It was a busy pre-holiday week for the peeps of Burlington’s Maglianero, who closed the doors of their spacious 2-year-old café last week. They reopened exactly nine days later in the upstairs gallery of the former JDK Design building at 47 Maple Street.
The new café has a sleek, three-seat brew bar and a similar lineup of coffees, teas and pastries, but less seating overall. Maglianero’s former basement space will become home to the offices of The Karma Bird House.
Vermont has another rye. Within hours of getting federal label approval, Smugglers’ Notch Distillery released a 3-year-old barrel-aged rye whiskey.
Since the staff produced just 500 bottles of the 90-proof Double Barrel Rye Whiskey — made with Idaho grain — it will be sold only from the Jeffersonville distillery, where it goes for $60 a bottle.
In the meantime, the producer of Vermont’s first modern rye, WhistlePig Straight Rye Whiskey, has released an über-premium product called Boss Hog, a 134-proof, barrel-strength rye that spent 12 and a half years barrel-aging before bottling. It retails from $130 to $170 a bottle.
Cocktail lovers were able to try both spirits last week at the Spirits of Vermont Science Fair at ECHO Lake Aquarium and Science Center, where a half dozen Vermont distillers gathered to pour samples and talk about the science of distilling.
The move has been a long time coming, but Albert and Eleanor Leger of Eden Ice Cider have relocated their growing company from Orleans to their new “urban” digs inside the basement of Newport’s Northeast Kingdom Tasting Center at 150 Main Street.
The curious and the thirsty can check out the new spot at an open house from 11 a.m. to 5 p.m. on December 21 and 22. In addition to taking tours and getting a glimpse of the production process — the staff will be bottling the 2012 vintage Heirloom Blend — visitors can sample cider, cheeses, special cocktails and wassail.

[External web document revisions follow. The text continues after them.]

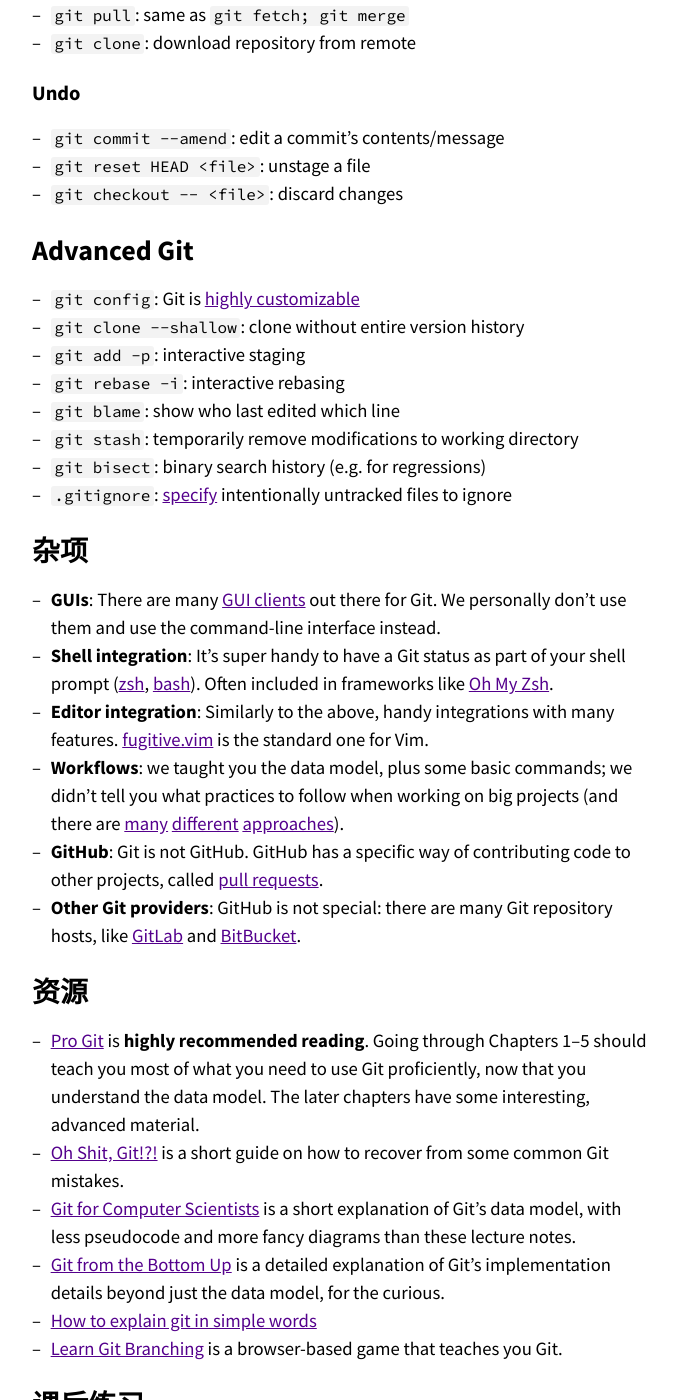
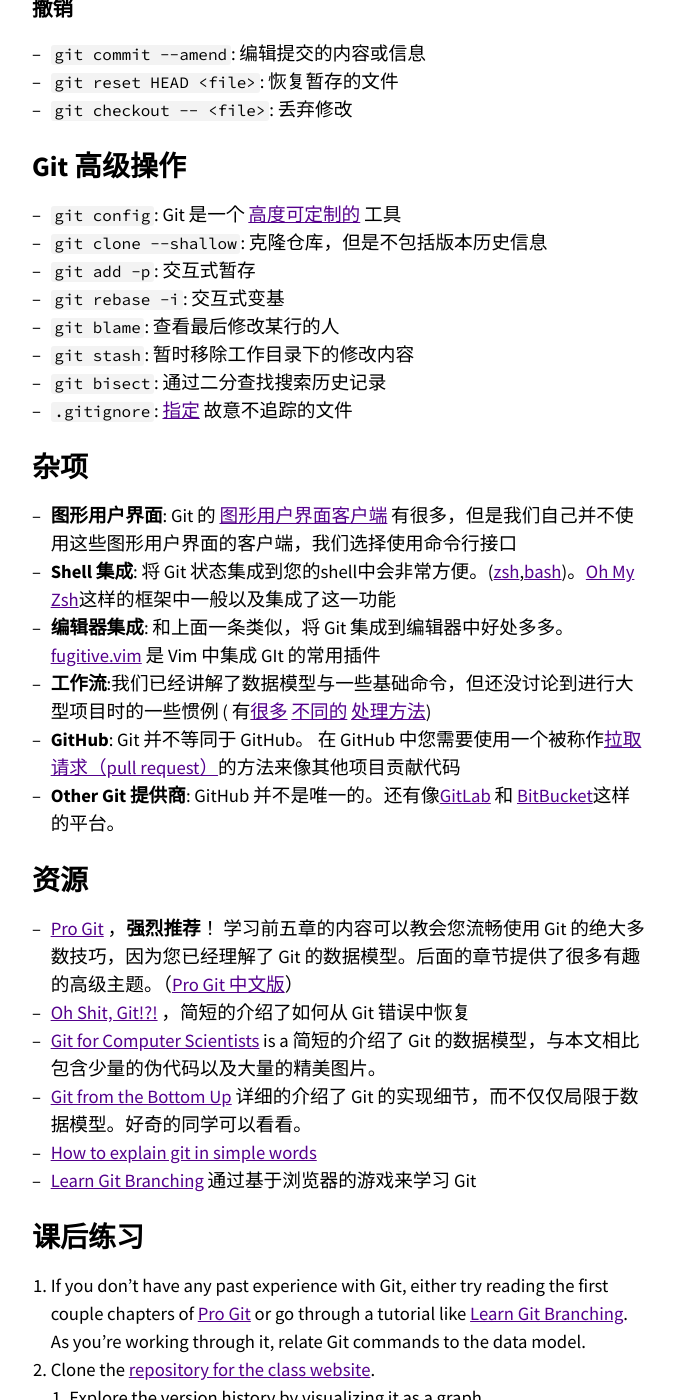
Before and after one commit to missing-semester-cn/missing-semester-cn.github.io, a Jekyll site: the page built from _2020/version-control.md, in a window 1280 px wide and 1400 px high, scrolled down 7498 px. Shown: the whole window, without its empty margins (300-977 px from the left). Built offline with Jekyll 4.4.1, drawn with Linux system fonts in a browser that asks for light colours; some of the changed text lies outside the part shown.

Commit message:
update trans

````diff
--- a/_2020/version-control.md
+++ b/_2020/version-control.md
@@ -137,14 +137,9 @@
 
 ## 引用
 
-Now, all snapshots can be identified by their SHA-1 hash. That's inconvenient,
-because humans aren't good at remembering strings of 40 hexadecimal characters.
+现在，所有的快照都可以通过它们的SHA-1哈希值来标记了。但这也太不方便来，谁也记不住一串 40 位的十六进制字符。
 
-Git's solution to this problem is human-readable names for SHA-1 hashes, called
-"references". References are pointers to commits. Unlike objects, which are
-immutable, references are mutable (can be updated to point to a new commit).
-For example, the `master` reference usually points to the latest commit in the
-main branch of development.
+针对这一问题，Git 的解决方法是给这些哈希值赋予人类可读的名字，也就是引用（references）。引用是指向提交的指针。与对象不同的是，它是可变的（引用可以被更新，指向新的提交）。例如，`master` 引用通常会指向主分支的最新一次提交。
 
 ```
 references = map<string, string>
@@ -162,18 +157,13 @@
         return load(name_or_id)
 ```
 
-With this, Git can use human-readable names like "master" to refer to a
-particular snapshot in the history, instead of a long hexadecimal string.
+这样，Git 就可以使用诸如 "master" 这样人类刻度的名称来表示历史记录中某个特定的提交，而不需要在使用一长串十六进制字符了。
 
-One detail is that we often want a notion of "where we currently are" in the
-history, so that when we take a new snapshot, we know what it is relative to
-(how we set the `parents` field of the commit). In Git, that "where we
-currently are" is a special reference called "HEAD".
+有一个细节需要我们注意， 通常情况下，我们会想要知道“我们当前所在位置”，并将其标记下来。这样当我们创建新的快照的时候，我们就可以知道它的相对位置（如何设置它的“父辈”）。在 Git 中，我们当前的位置有一个特殊的索引，它就是"HEAD"。
 
 ## 仓库
 
-Finally, we can define what (roughly) is a Git _repository_: it is the data
-`objects` and `references`.
+最后，我们可以粗略地给出 Git 仓库的定义了：`对象` 和 `引用`。
 
 On disk, all Git stores are objects and references: that's all there is to Git's
 data model. All `git` commands map to some manipulation of the commit DAG by
@@ -367,17 +357,17 @@
 
 {% endcomment %}
 
-- `git help <command>`: get help for a git command
-- `git init`: creates a new git repo, with data stored in the `.git` directory
-- `git status`: tells you what's going on
-- `git add <filename>`: adds files to staging area
-- `git commit`: creates a new commit
-    - Write [good commit messages](https://tbaggery.com/2008/04/19/a-note-about-git-commit-messages.html)!
-- `git log`: shows a flattened log of history
-- `git log --all --graph --decorate`: visualizes history as a DAG
-- `git diff <filename>`: show differences since the last commit
-- `git diff <revision> <filename>`: shows differences in a file between snapshots
-- `git checkout <revision>`: updates HEAD and current branch
+- `git help <command>`: 获取 git 命令的帮助信息
+- `git init`: 创建一个新的 git 仓库，其数据会存放在一个名为 `.git` 的目录下
+- `git status`: 显示当前的仓库状态
+- `git add <filename>`: 添加文件到暂存区
+- `git commit`: 创建一个新的提交
+    - 如何编写 [良好的提交信息](https://tbaggery.com/2008/04/19/a-note-about-git-commit-messages.html)!
+- `git log`: 显示历史日志
+- `git log --all --graph --decorate`: 可视化历史记录（有向无环图）
+- `git diff <filename>`: 显示与上一次提交间的不同
+- `git diff <revision> <filename>`: 显示某个文件两个版本之间的不同
+- `git checkout <revision>`: 更新HEAD和目前的分支
 
 ## 分支和合并
 
@@ -394,84 +384,66 @@
 
 {% endcomment %}
 
-- `git branch`: shows branches
-- `git branch <name>`: creates a branch
-- `git checkout -b <name>`: creates a branch and switches to it
-    - same as `git branch <name>; git checkout <name>`
-- `git merge <revision>`: merges into current branch
-- `git mergetool`: use a fancy tool to help resolve merge conflicts
-- `git rebase`: rebase set of patches onto a new base
+- `git branch`: 显示分支
+- `git branch <name>`: 创建分支
+- `git checkout -b <name>`: 创建分支并切换到该分支
+    - 相当于 `git branch <name>; git checkout <name>`
+- `git merge <revision>`: 合并到当前分支
+- `git mergetool`: 使用工具来处理合并冲突
+- `git rebase`: 将一系列补丁变基（rebase）为新的基线
 
-## Remotes
+## 远端操作
 
-- `git remote`: list remotes
-- `git remote add <name> <url>`: add a remote
-- `git push <remote> <local branch>:<remote branch>`: send objects to remote, and update remote reference
-- `git branch --set-upstream-to=<remote>/<remote branch>`: set up correspondence between local and remote branch
-- `git fetch`: retrieve objects/references from a remote
-- `git pull`: same as `git fetch; git merge`
-- `git clone`: download repository from remote
+- `git remote`: 列出远端
+- `git remote add <name> <url>`: 添加一个远端
+- `git push <remote> <local branch>:<remote branch>`: 将对象传送至远端并更新远端引用
+- `git branch --set-upstream-to=<remote>/<remote branch>`: 创建本地和远端分支的关联关系
+- `git fetch`: 从远端获取对象/索引
+- `git pull`: 相当于  `git fetch; git merge`
+- `git clone`: 从远端下载仓库
 
-## Undo
+## 撤销
 
-- `git commit --amend`: edit a commit's contents/message
-- `git reset HEAD <file>`: unstage a file
-- `git checkout -- <file>`: discard changes
+- `git commit --amend`: 编辑提交的内容或信息
+- `git reset HEAD <file>`: 恢复暂存的文件
+- `git checkout -- <file>`: 丢弃修改
 
-# Advanced Git
+# Git 高级操作
 
-- `git config`: Git is [highly customizable](https://git-scm.com/docs/git-config)
-- `git clone --shallow`: clone without entire version history
-- `git add -p`: interactive staging
-- `git rebase -i`: interactive rebasing
-- `git blame`: show who last edited which line
-- `git stash`: temporarily remove modifications to working directory
-- `git bisect`: binary search history (e.g. for regressions)
-- `.gitignore`: [specify](https://git-scm.com/docs/gitignore) intentionally untracked files to ignore
+- `git config`: Git 是一个 [高度可定制的](https://git-scm.com/docs/git-config) 工具
+- `git clone --shallow`: 克隆仓库，但是不包括版本历史信息
+- `git add -p`: 交互式暂存
+- `git rebase -i`: 交互式变基
+- `git blame`: 查看最后修改某行的人
+- `git stash`: 暂时移除工作目录下的修改内容
+- `git bisect`: 通过二分查找搜索历史记录
+- `.gitignore`: [指定](https://git-scm.com/docs/gitignore) 故意不追踪的文件
 
 # 杂项
 
-- **GUIs**: There are many [GUI clients](https://git-scm.com/downloads/guis)
-out there for Git. We personally don't use them and use the command-line
-interface instead.
-- **Shell integration**: It's super handy to have a Git status as part of your
-shell prompt ([zsh](https://github.com/olivierverdier/zsh-git-prompt),
-[bash](https://github.com/magicmonty/bash-git-prompt)). Often included in
-frameworks like [Oh My Zsh](https://github.com/ohmyzsh/ohmyzsh).
-- **Editor integration**: Similarly to the above, handy integrations with many
-features. [fugitive.vim](https://github.com/tpope/vim-fugitive) is the standard
-one for Vim.
-- **Workflows**: we taught you the data model, plus some basic commands; we
-didn't tell you what practices to follow when working on big projects (and
-there are [many](https://nvie.com/posts/a-successful-git-branching-model/)
-[different](https://www.endoflineblog.com/gitflow-considered-harmful)
-[approaches](https://www.atlassian.com/git/tutorials/comparing-workflows/gitflow-workflow)).
-- **GitHub**: Git is not GitHub. GitHub has a specific way of contributing code
-to other projects, called [pull
-requests](https://help.github.com/en/github/collaborating-with-issues-and-pull-requests/about-pull-requests).
-- **Other Git providers**: GitHub is not special: there are many Git repository
-hosts, like [GitLab](https://about.gitlab.com/) and
-[BitBucket](https://bitbucket.org/).
+- **图形用户界面**: Git 的 [图形用户界面客户端](https://git-scm.com/downloads/guis) 有很多，但是我们自己并不使用这些图形用户界面的客户端，我们选择使用命令行接口
+- **Shell 集成**: 将 Git 状态集成到您的shell中会非常方便。([zsh](https://github.com/olivierverdier/zsh-git-prompt),[bash](https://github.com/magicmonty/bash-git-prompt))。[Oh My Zsh](https://github.com/ohmyzsh/ohmyzsh)这样的框架中一般以及集成了这一功能
+- **编辑器集成**: 和上面一条类似，将 Git 集成到编辑器中好处多多。[fugitive.vim](https://github.com/tpope/vim-fugitive) 是 Vim 中集成 GIt 的常用插件
+- **工作流**:我们已经讲解了数据模型与一些基础命令，但还没讨论到进行大型项目时的一些惯例 (
+有[很多](https://nvie.com/posts/a-successful-git-branching-model/)
+[不同的](https://www.endoflineblog.com/gitflow-considered-harmful)
+[处理方法](https://www.atlassian.com/git/tutorials/comparing-workflows/gitflow-workflow))
+- **GitHub**: Git 并不等同于 GitHub。 在 GitHub 中您需要使用一个被称作[拉取请求（pull request）](https://help.github.com/en/github/collaborating-with-issues-and-pull-requests/about-pull-requests)的方法来像其他项目贡献代码
+- **Other Git 提供商**: GitHub 并不是唯一的。还有像[GitLab](https://about.gitlab.com/) 和
+[BitBucket](https://bitbucket.org/)这样的平台。
 
 # 资源
 
-- [Pro Git](https://git-scm.com/book/en/v2) is **highly recommended reading**.
-Going through Chapters 1--5 should teach you most of what you need to use Git
-proficiently, now that you understand the data model. The later chapters have
-some interesting, advanced material.
-- [Oh Shit, Git!?!](https://ohshitgit.com/) is a short guide on how to recover
-from some common Git mistakes.
-- [Git for Computer
-Scientists](https://eagain.net/articles/git-for-computer-scientists/) is a
-short explanation of Git's data model, with less pseudocode and more fancy
-diagrams than these lecture notes.
+- [Pro Git](https://git-scm.com/book/en/v2) ，**强烈推荐**！
+学习前五章的内容可以教会您流畅使用 Git 的绝大多数技巧，因为您已经理解了 Git 的数据模型。后面的章节提供了很多有趣的高级主题。（[Pro Git 中文版](https://git-scm.com/book/zh/v2)）
+- [Oh Shit, Git!?!](https://ohshitgit.com/) ，简短的介绍了如何从 Git 错误中恢复
+- [Git for Computer Scientists](https://eagain.net/articles/git-for-computer-scientists/) is a
+简短的介绍了 Git 的数据模型，与本文相比包含少量的伪代码以及大量的精美图片。
 - [Git from the Bottom Up](https://jwiegley.github.io/git-from-the-bottom-up/)
-is a detailed explanation of Git's implementation details beyond just the data
-model, for the curious.
-- [How to explain git in simple
-words](https://smusamashah.github.io/blog/2017/10/14/explain-git-in-simple-words)
-- [Learn Git Branching](https://learngitbranching.js.org/) is a browser-based
-game that teaches you Git.
+详细的介绍了 Git 的实现细节，而不仅仅局限于数据模型。好奇的同学可以看看。
+- [How to explain git in simple words](https://smusamashah.github.io/blog/2017/10/14/explain-git-in-simple-words)
+- [Learn Git Branching](https://learngitbranching.js.org/) 通过基于浏览器的游戏来学习 Git
+
 
 # 课后练习
 
@@ -479,8 +451,7 @@
    couple chapters of [Pro Git](https://git-scm.com/book/en/v2) or go through a
    tutorial like [Learn Git Branching](https://learngitbranching.js.org/). As
    you're working through it, relate Git commands to the data model.
-1. Clone the [repository for the
-class website](https://github.com/missing-semester/missing-semester).
+1. Clone the [repository for the class website](https://github.com/missing-semester/missing-semester).
     1. Explore the version history by visualizing it as a graph.
     1. Who was the last person to modify `README.md`? (Hint: use `git log` with
        an argument)
````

The original print version of this article was headlined "Crumbs: Leftover Food News"